In 2012, we covered a group of duplication retractions in a single post, simply because duplications happen so frequently (sadly) and often don’t tell an interesting story. So in the interest of bookkeeping, we’re picking up the practice again.
Here are five unrelated retractions for your perusal: all addressing duplications, in which the same – or mostly the same – authors published the same – or mostly the same – information in two different – or sometimes the same – journals.
So, on the buffet table we offer the following entrees: Continue reading You’ve been dupe’d: Meet authors who like their work so much, they publish it twice
A paper claiming to expose the “tightly held secret” that long clouds trailing from jets are toxic coal fly ash — and not, as the U.S. government says, primarily composed of harmless ice crystals — has been retracted.
The paper is called “Evidence of Coal-Fly-Ash Toxic Chemical Geoengineering in the Troposphere: Consequences for Public Health,” and was published in the International Journal of Environmental Research and Public Health in August.
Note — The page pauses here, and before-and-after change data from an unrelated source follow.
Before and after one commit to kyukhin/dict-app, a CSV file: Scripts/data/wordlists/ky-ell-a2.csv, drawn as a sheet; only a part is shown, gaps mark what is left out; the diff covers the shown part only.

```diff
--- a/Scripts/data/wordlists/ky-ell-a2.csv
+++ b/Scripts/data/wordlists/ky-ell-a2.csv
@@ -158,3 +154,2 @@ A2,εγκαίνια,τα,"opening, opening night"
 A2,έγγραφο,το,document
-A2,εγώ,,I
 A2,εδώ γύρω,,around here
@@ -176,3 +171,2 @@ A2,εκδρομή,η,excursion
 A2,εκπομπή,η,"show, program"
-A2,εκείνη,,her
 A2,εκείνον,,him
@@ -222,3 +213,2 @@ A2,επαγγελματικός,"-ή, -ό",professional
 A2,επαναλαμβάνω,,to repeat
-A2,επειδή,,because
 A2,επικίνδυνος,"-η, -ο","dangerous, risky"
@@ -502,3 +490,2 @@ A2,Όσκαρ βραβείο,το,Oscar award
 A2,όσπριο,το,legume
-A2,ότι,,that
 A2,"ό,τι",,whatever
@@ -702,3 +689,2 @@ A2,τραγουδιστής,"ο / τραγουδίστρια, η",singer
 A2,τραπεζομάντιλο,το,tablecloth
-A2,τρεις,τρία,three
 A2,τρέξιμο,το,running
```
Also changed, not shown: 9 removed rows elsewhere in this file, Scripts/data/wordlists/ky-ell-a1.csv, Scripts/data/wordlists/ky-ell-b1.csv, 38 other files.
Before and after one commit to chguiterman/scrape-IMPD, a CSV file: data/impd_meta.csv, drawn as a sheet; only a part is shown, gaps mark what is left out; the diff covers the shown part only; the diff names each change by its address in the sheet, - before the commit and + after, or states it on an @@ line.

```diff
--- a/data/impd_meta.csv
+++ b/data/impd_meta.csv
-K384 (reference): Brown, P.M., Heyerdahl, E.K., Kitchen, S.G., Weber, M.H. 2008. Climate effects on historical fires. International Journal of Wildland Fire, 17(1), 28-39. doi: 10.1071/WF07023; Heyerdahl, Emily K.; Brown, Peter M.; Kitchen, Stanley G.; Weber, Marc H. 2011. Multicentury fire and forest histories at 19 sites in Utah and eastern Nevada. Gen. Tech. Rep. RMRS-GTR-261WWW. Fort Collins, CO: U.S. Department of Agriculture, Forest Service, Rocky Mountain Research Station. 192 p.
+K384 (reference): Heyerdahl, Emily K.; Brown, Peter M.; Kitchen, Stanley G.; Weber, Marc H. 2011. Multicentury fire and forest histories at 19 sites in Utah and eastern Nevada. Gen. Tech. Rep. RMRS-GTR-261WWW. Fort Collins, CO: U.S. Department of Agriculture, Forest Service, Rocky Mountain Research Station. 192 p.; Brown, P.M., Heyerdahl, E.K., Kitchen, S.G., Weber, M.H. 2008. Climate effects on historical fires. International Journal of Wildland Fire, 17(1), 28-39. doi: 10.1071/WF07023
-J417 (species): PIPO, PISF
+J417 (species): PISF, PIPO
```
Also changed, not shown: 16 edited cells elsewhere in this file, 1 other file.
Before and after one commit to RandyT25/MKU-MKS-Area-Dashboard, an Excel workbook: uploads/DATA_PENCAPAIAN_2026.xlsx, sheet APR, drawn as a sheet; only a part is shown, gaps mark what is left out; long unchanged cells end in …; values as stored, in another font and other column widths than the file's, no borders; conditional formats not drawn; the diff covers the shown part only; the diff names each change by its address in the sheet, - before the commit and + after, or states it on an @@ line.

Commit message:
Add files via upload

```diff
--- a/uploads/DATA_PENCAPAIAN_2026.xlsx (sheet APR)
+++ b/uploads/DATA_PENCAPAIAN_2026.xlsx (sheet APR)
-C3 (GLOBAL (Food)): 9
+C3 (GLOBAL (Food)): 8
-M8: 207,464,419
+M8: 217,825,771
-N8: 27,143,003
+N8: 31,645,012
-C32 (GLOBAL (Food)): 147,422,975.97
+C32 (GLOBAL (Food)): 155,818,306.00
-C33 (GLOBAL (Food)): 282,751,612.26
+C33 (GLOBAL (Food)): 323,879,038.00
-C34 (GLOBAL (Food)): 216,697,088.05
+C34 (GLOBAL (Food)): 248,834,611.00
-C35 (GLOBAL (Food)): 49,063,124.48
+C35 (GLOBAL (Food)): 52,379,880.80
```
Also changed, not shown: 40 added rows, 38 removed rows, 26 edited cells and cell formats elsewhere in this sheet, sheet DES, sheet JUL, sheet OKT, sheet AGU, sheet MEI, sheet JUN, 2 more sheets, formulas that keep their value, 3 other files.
Author J. Marvin Herndon — a geophysicist, and self-described “independent researcher” — also distributed a press release about the findings.
The abstract explains:
The author presents evidence that toxic coal combustion fly ash is the most likely aerosolized particulate sprayed by tanker-jets for geoengineering, weather-modification and climate-modification purposes and describes some of the multifold consequences on public health.
The detailed retraction note, authored by the academic editor of the paper, Paul B. Tchounwou, a biologist at Jackson State University, points out some errors with the science, and notes that the “language of the paper is often not sufficiently scientifically objective:” Continue reading Paper on chemtrails, a favorite subject of conspiracy theorists, retracted